It may be tempting to think that now Mariano Rajoy’s conservative government has been kicked out and PSOE is in power, a resolution to the Catalonian conflict is more likely: that the PP’s Catalanophobia, economic autocracy, and political authoritarianism might be diminished. Yet it is becoming increasingly apparent that a change of government cannot alone change things, when authoritarian hangovers from the Franco regime remain so deeply embedded in the state, and the barriers to self-determination so severe. At best, PSOE prime minister Pedro Sánchez has made some symbolic gestures to de-escalate the conflict. But he is yet to either demand the release of political prisoners or guarantee a peaceful “second” referendum.

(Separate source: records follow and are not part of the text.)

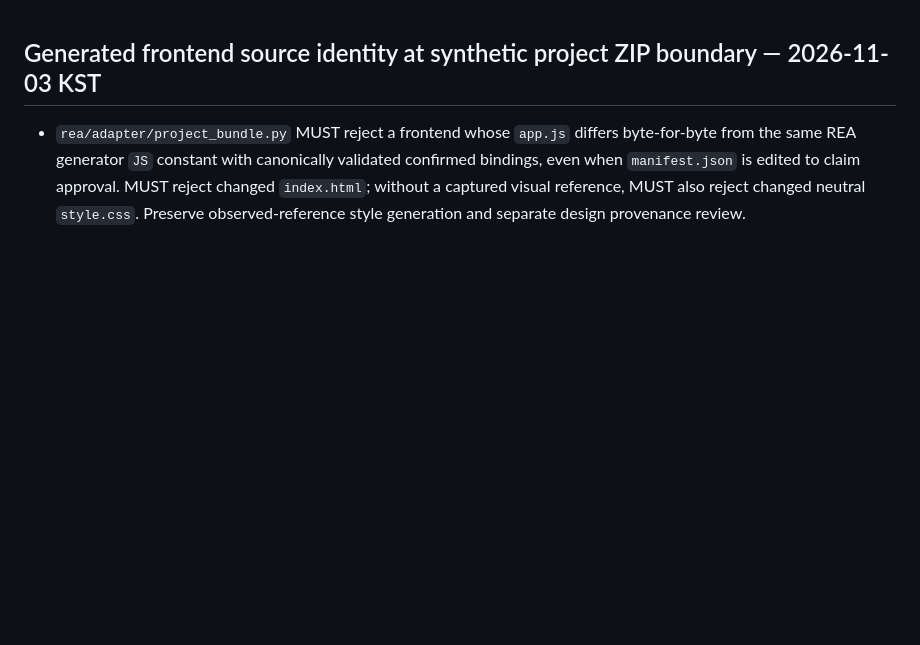
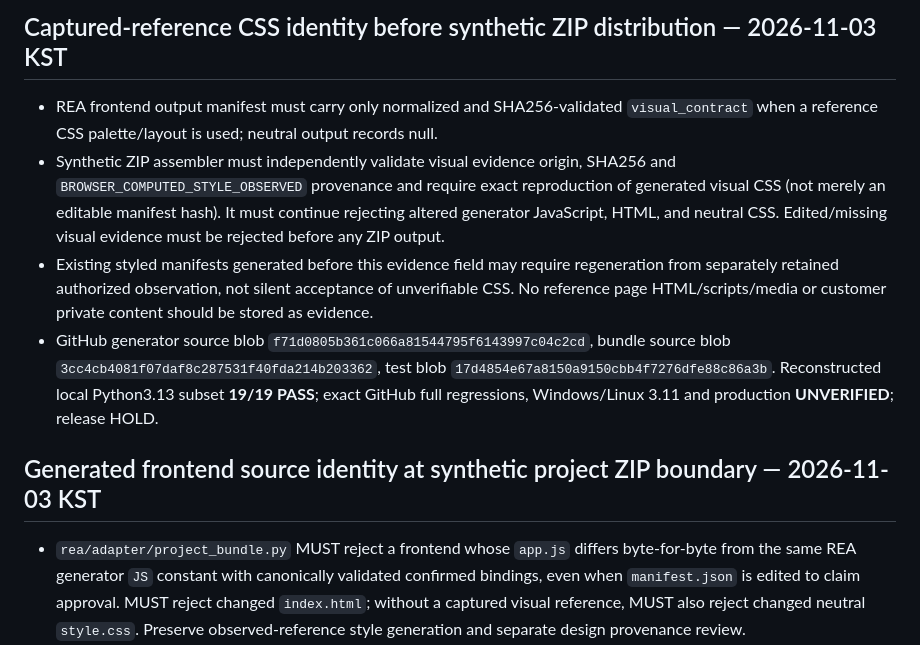
Before and after one commit to hibi89/REA_Web, a Markdown page: REQUIREMENTS.md, the part around the change. Rendered like a GitHub page; blank space fills up the shorter version.

Commit message:
docs(rea): record styled CSS evidence verification and exact-test limits

```diff
--- a/REQUIREMENTS.md
+++ b/REQUIREMENTS.md
@@ -1,3 +1,9 @@
+## Captured-reference CSS identity before synthetic ZIP distribution — 2026-11-03 KST
+- REA frontend output manifest must carry only normalized and SHA256-validated `visual_contract` when a reference CSS palette/layout is used; neutral output records null.
+- Synthetic ZIP assembler must independently validate visual evidence origin, SHA256 and `BROWSER_COMPUTED_STYLE_OBSERVED` provenance and require exact reproduction of generated visual CSS (not merely an editable manifest hash). It must continue rejecting altered generator JavaScript, HTML, and neutral CSS. Edited/missing visual evidence must be rejected before any ZIP output.
+- Existing styled manifests generated before this evidence field may require regeneration from separately retained authorized observation, not silent acceptance of unverifiable CSS. No reference page HTML/scripts/media or customer private content should be stored as evidence.
+- GitHub generator source blob `f71d0805b361c066a81544795f6143997c04c2cd`, bundle source blob `3cc4cb4081f07daf8c287531f40fda214b203362`, test blob `17d4854e67a8150a9150cbb4f7276dfe88c86a3b`. Reconstructed local Python3.13 subset **19/19 PASS**; exact GitHub full regressions, Windows/Linux 3.11 and production **UNVERIFIED**; release HOLD.
+
 ## Generated frontend source identity at synthetic project ZIP boundary — 2026-11-03 KST
 - `rea/adapter/project_bundle.py` MUST reject a frontend whose `app.js` differs byte-for-byte from the same REA generator `JS` constant with canonically validated confirmed bindings, even when `manifest.json` is edited to claim approval. MUST reject changed `index.html`; without a captured visual reference, MUST also reject changed neutral `style.css`. Preserve observed-reference style generation and separate design provenance review.
 - This guards the **generator-to-bundle stage**, not a signed attestation, arbitrary customer ZIP execution, nor modification of output after extraction; the latter retains independent manual SHA checks. Functional commit `b22388a3`, four regression definitions `48bf5bd8`, isolated implementation-contract harness 5/5 PASS; full package/browser cross-OS CI **NOT VERIFIED**.
```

For now, the impasse endures. Its wider importance was perhaps best summed-up by one of the prisoners today on trial, Jordi Cuixart. For the defendant, who is also president of the Catalan arts organization Òmnium Cultural, “the cause against Catalonia is today more than ever a cause against democracy.” This is a view shared by millions of his supporters. It seems a referendum, with guarantees that this time there will be no repeat of police violence, would be the quickest and easiest exit strategy for all concerned. Given its historical inheritance and the climate of nationalism, the Spanish state seems unlikely to take this route. Yet unless the crisis meets with a truly democratic resolution, that state will certainly have many more political prisoners on its hands in the future.